and knowledge while improving patient care and decreasing costs; and patients receive better care when nurses and other health professionals work together effectively. The last broad-based study of the nursing profession published by the IOM was Nursing and Nursing Education: Public Policies and Private Actions (IOM, 1983). More recently, the IOM published Keeping Patients Safe: Transforming the Work Environment of Nurses (IOM, 2004). This report describes strategies for improving nurses’ work environments and responding to the overwhelming demands they often face, with the ultimate goal of improving the safety and quality of care.

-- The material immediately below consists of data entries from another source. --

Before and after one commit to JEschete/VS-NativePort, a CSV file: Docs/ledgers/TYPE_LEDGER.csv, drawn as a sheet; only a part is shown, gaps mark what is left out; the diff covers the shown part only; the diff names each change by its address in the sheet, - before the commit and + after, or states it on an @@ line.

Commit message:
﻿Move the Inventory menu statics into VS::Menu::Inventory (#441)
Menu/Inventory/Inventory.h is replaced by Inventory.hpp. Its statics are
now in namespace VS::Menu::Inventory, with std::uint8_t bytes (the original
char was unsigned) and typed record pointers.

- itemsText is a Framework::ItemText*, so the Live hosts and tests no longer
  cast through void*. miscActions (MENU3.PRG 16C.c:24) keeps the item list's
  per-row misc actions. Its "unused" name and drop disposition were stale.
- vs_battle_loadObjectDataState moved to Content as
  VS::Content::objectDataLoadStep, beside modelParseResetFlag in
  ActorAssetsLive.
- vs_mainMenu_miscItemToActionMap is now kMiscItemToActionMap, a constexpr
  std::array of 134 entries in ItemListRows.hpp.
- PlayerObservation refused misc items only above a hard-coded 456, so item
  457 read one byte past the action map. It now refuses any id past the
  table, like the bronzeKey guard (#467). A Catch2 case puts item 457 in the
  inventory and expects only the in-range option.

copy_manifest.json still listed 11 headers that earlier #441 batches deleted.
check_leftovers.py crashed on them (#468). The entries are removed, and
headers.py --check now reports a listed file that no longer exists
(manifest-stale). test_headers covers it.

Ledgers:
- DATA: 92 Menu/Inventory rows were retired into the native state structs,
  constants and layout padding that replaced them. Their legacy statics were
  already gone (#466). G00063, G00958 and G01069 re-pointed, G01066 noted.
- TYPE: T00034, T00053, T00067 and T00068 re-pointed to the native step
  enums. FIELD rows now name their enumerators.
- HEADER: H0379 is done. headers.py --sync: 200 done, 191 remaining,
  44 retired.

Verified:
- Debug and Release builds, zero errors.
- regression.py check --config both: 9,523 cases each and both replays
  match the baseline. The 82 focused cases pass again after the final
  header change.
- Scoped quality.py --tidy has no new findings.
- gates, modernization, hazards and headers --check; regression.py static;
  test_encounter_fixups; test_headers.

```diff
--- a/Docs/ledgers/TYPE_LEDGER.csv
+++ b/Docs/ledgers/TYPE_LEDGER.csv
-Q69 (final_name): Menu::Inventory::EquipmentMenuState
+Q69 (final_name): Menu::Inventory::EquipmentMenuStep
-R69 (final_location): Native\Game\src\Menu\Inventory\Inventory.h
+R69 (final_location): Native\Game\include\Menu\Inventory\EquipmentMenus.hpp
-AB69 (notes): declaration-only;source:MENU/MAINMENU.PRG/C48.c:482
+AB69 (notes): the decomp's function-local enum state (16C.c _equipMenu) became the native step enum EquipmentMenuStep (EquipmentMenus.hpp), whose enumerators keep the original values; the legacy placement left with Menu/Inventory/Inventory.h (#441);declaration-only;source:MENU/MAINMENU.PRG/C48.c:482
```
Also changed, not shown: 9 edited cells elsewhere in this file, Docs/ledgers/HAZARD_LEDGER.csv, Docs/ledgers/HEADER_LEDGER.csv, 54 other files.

As the committee was conducting this study, a number of additional reports about nursing and nursing education, in particular, were released. Four months prior to the launch of the study, Prime Minister Gordon Brown charged a commission in England to examine the future of nursing and midwifery. The commission’s report, Front Line Care: The Future of Nursing and Midwifery in England (Prime Minister’s Commission on the Future of Nursing and Midwifery in England, 2010) states that nurses and midwives have great potential to influence health and must renew their pledge to society to deliver high-quality, compassionate care, and that they must be well supported to do so. A report released by the Josiah Macy, Jr. Foundation, Who Will Provide Primary Care and How Will They Be Trained? (Cronenwett and Dzau, 2010), likewise suggests that nurses are well positioned to improve health and recommends that any barriers preventing nurse practitioners from serving as primary care providers or leading models of primary care delivery be removed.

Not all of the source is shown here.